I know every gray cloud comes with a silver lining, but what about the big white cotton ball clouds -- those poofs of meteorological perfection bouncing rays of sunshine off their creamy dollops of contentment? Do you think they have any bad parts? And come to mention it, have you ever stopped to notice how the most amazing little weeds sprout between the cracks in the pavement? Okay, I gave it away. I'm in love. Issue 3 of The Escapists came out this month, and well...I'm all gushy 'n' stuff.
The Escapists is the latest in the line of comic book spin-offs inspired by Bay Area writer Michael Chabon's The Amazing Adventures of Kavalier & Clay. Very basically, the story follows Joe Kavalier and Sam Clay as they create a successful comic book character, The Escapist, who saves the day thwarting crime in the 1940's. Since this beautiful novel landed on the scene, many modern day comics artists and writers have taken up this fictional world and published the Escapists books they think Kavalier & Clay would have created.
The result has yielded a stack of comics with fake 1940's publication dates (including bylines for Joe Kavalier and Sam Clay), creating a REAL collection of this fictional title.
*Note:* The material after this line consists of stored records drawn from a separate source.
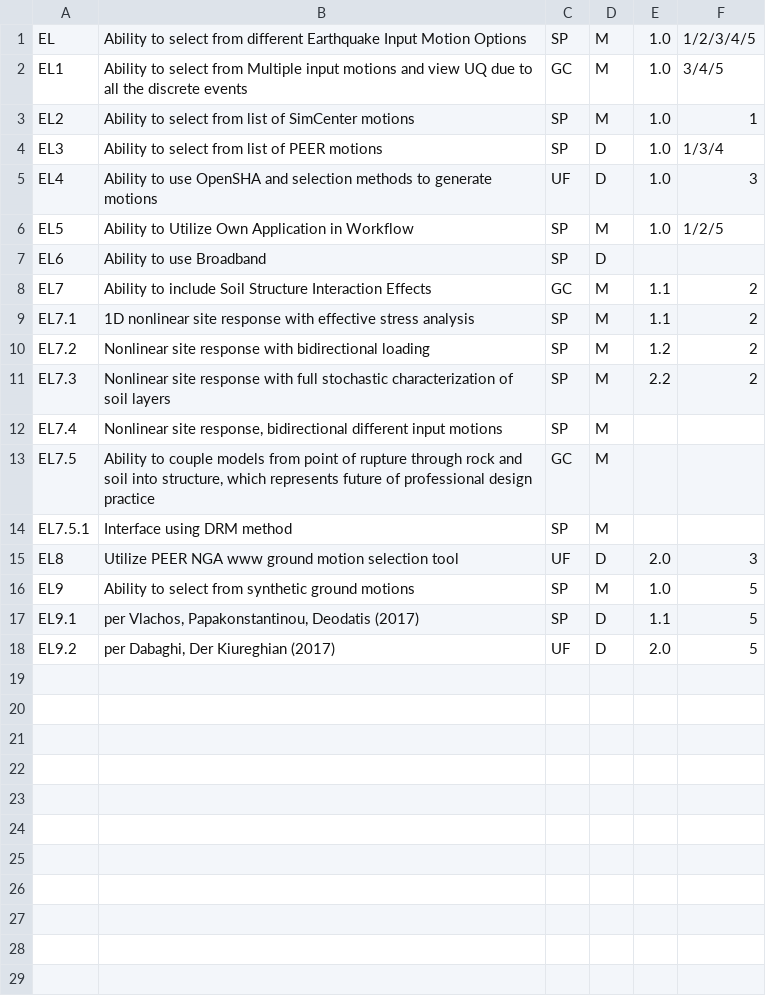
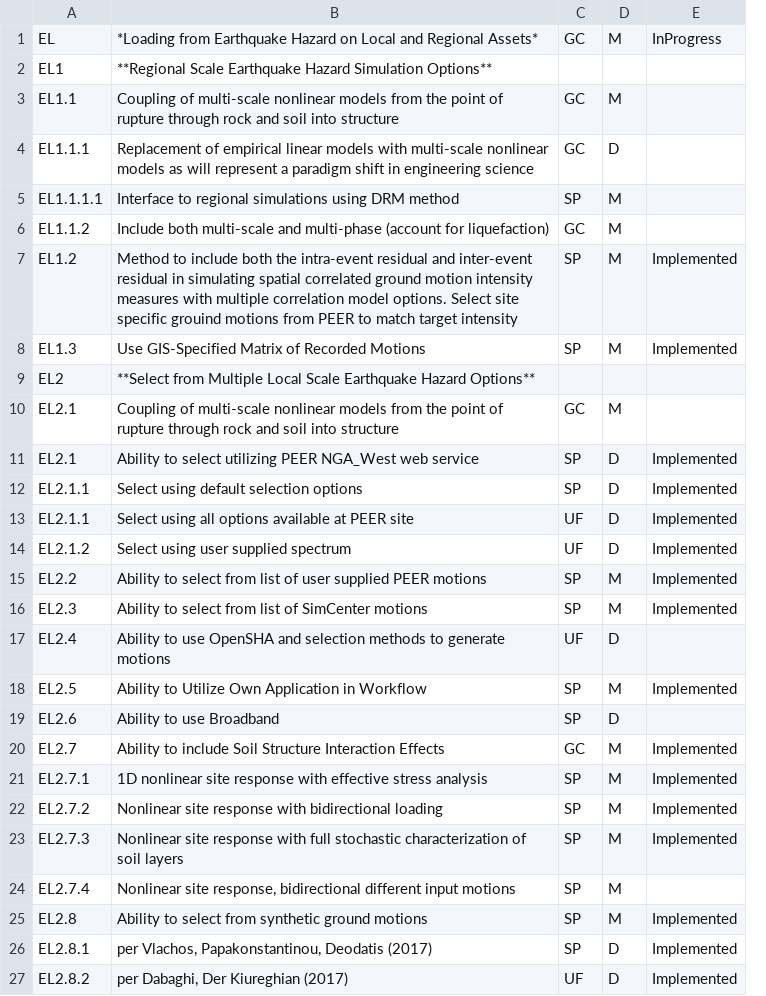
Before and after one commit to NHERI-SimCenter/SimCenterDocumentation, a CSV file: docs/common/requirements/EarthquakeLoading.csv, drawn as a sheet; removed rows and columns are numbered as before the commit, all else as after; the diff names each change by its address in the sheet, - before the commit and + after, or states it on an @@ line.

Commit message:
kz - edit requirements for merging

```diff
--- a/docs/common/requirements/EarthquakeLoading.csv
+++ b/docs/common/requirements/EarthquakeLoading.csv
-column A, rows 1-3: EL | EL1 | EL2; rows 5-12: EL4 | EL5 | EL6 | EL7 | EL7.1 | EL7.2 | EL7.3 | EL7.4; rows 16-18: EL9 | EL9.1 | EL9.2
+column A, row 5: EL1.1.1.1; row 10: EL2.1; rows 16-27: EL2.3 | EL2.4 | EL2.5 | EL2.6 | EL2.7 | EL2.7.1 | EL2.7.2 | EL2.7.3 | EL2.7.4 | EL2.8 | EL2.8.1 | EL2.8.2
-column E, rows 1-3: all 1.0; rows 5-11: 1.0 | 1.0 |  | 1.1 | 1.1 | 1.2 | 2.2; rows 16-18: 1.0 | 1.1 | 2.0
-column F, rows 1-3: 1/2/3/4/5 | 3/4/5 | 1; rows 5-11: 3 | 1/2/5 |  | 2 | 2 | 2 | 2; rows 16-18: all 5
+column E, rows 16-27: Implemented |  | Implemented |  | Implemented | Implemented | Implemented | Implemented |  | Implemented | Implemented | Implemented
+row 1: EL | *Loading from Earthquake Hazard on Local and Regional Assets* | GC | M | InProgress
+row 2: EL1 | **Regional Scale Earthquake Hazard Simulation Options**
+row 3: EL1.1 | Coupling of multi-scale nonlinear models from the point of rupture through rock and soil into structure | GC | M
+row 4: EL1.1.1 | Replacement of empirical linear models with multi-scale nonlinear models as will represent a paradigm shift in engineering science | GC | D
-B5: Ability to select from different Earthquake Input Motion Options
+B5: Interface to regional simulations using DRM method
+row 6: EL1.1.2 | Include both multi-scale and multi-phase (account for liquefaction) | GC | M
+row 7: EL1.2 | Method to include both the intra-event residual and inter-event residual in simulating spatial correlated ground motion intensity measures with multiple correlation model options. Select site specific grouind motions from PEER to match target intensity | SP | M | Implemented
+row 8: EL1.3 | Use GIS-Specified Matrix of Recorded Motions | SP | M | Implemented
+row 9: EL2 | **Select from Multiple Local Scale Earthquake Hazard Options**
-B10: Ability to select from Multiple input motions and view UQ due to all the discrete events
+B10: Coupling of multi-scale nonlinear models from the point of rupture through rock and soil into structure
+row 11: EL2.1 | Ability to select utilizing PEER NGA_West web service | SP | D | Implemented
+row 12: EL2.1.1 | Select using default selection options | SP | D | Implemented
+row 13: EL2.1.1 | Select using all options available at PEER site | UF | D | Implemented
+row 14: EL2.1.2 | Select using user supplied spectrum | UF | D | Implemented
+row 15: EL2.2 | Ability to select from list of user supplied PEER motions | SP | M | Implemented
-row 4: EL3 | Ability to select from list of PEER motions | SP | D | 1.0 | 1/3/4
-row 13: EL7.5 | Ability to couple models from point of rupture through rock and soil into structure, which represents future of professional design practice | GC | M
-row 14: EL7.5.1 | Interface using DRM method | SP | M
-row 15: EL8 | Utilize PEER NGA www ground motion selection tool | UF | D | 2.0 | 3
```
Also changed, not shown: docs/common/requirements/Analysis.csv, docs/common/requirements/CommonUQ.csv, 2 other files.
Being a huge fan of the novel, I was excited to see The Escapist come to life, but the problem was that the character's premise was never really that dynamic. There is a nice nostalgic camp to The Escapist's exploits, fighting Nazis, infiltrating secret societies and tangling with beguiling, but it is a solidly one-dimensional pull. Beyond just wanting to spend a little more time in the Kavalier & Clay world, there was little modern pizzazz to these Escapist incarnations.
For me, the longing pause I give to my tattered copy of Kavalier & Clay whenever I pass it in my bookcase isn't because I wish I could pick up a copy of a fictional comic -- it's because I deeply miss spending time with Joe and Sam, the fictional creators of that comic. Therein lies the thrill of the new Escapists -- it acknowledges the glossy appeal of its crime-fighting superhero namesake, while elevating the meaning of the character back up to the delicious metaphor for creativity that it was meant to be.
Basically, The Escapists is set in the modern day, with the conceit that Kavalier and Clay actually existed, and so did their comics handiwork. 20-something outsider Maxwell Roth finds himself orphaned in Issue 1, while also discovering that his late father was a rabid fan of the now-forgotten Escapist hero. Max then uses his inheritance to purchase the rights to the character, blow the dust off the idea, and enlist a team of writers and illustrators to help him revamp and renew the title. His partners are Case Weaver, an illustrator with moxie and talent to burn, and Denny Jones, a beefy jock with a knack for lettering and sticking up for his gawky pal.
Following all of this comics-within-a-comic metafiction business? Good. Believe me, it's worth it. Writer Brian K. Vaughan (he's real, by the way), imbues his characters with snappy dialogue and sincere motivations that keep the story exciting and relatable. In Issue 2, the gang deploys guerilla marketing to get the word out for their broke enterprise by outfitting the strapping Denny in an Escapist suit and staging random publicity stunts. Of course, things don't go exactly as planned, including when the coveted first review turns out to be negative. There's a romance element building between Max and Case, and the coming of yet more use of our postmodern prefix when metaphysical coincidences start to take place whenever Denny puts on the Escapist suit.
And all this conceptual derring do doesn't stop with the art, either. The comic volleys between two distinct visual styles to tell the story -- the cartoony, modern polish used to depict Max's life, and the edgy, painterly pages inserted from Max's comic. Steve Rolston (real, too) draws the traditional narrative in Issues 2 and 3, and his casual yet complete style, and knack for impactful facial expressions fits perfectly with the idea of a group of young idealists working together on a labor of love. Jason S. Alexander (real person) contributes the pages ostensibly drawn by the fictional Case Weaver. Alexander's style is dark, raw, and sketchy -- the perfect contrast to Rolston's rounded figures and pop colors. The attitude expressed by Alexander is a seamless extension of Case's sass and impulsiveness. Better yet, the new Escapists seems to have learned from the mistakes of earlier adaptations, and provides a clever device for jazzing up its depiction of The Escapist in action with more than musty superhero shtick.
The Amazing Adventures of Kavalier & Clay truly tapped into the imaginations of its readers -- inspiring everything from faux-historical research, loving tributes from comics' heavyweights, and even a subplot on The O.C.. But no spin-off has captured the excitement and emotion of the novel more fully, and with more dazzling craft than The Escapists, Seth Cohen's dimpled wisecracks notwithstanding. Reframing the adaptation to focus again on the creators, rather than their creation, brings back the dewy charm of following likeable characters as they struggle towards a goal. Like the 600-plus page tome from whence they came, I could just go on and on about these books, but I'm afraid I'm going to have to stop there. You see, I have a hot date with Issue 4 coming up, and gee whiz, I think it could be serious.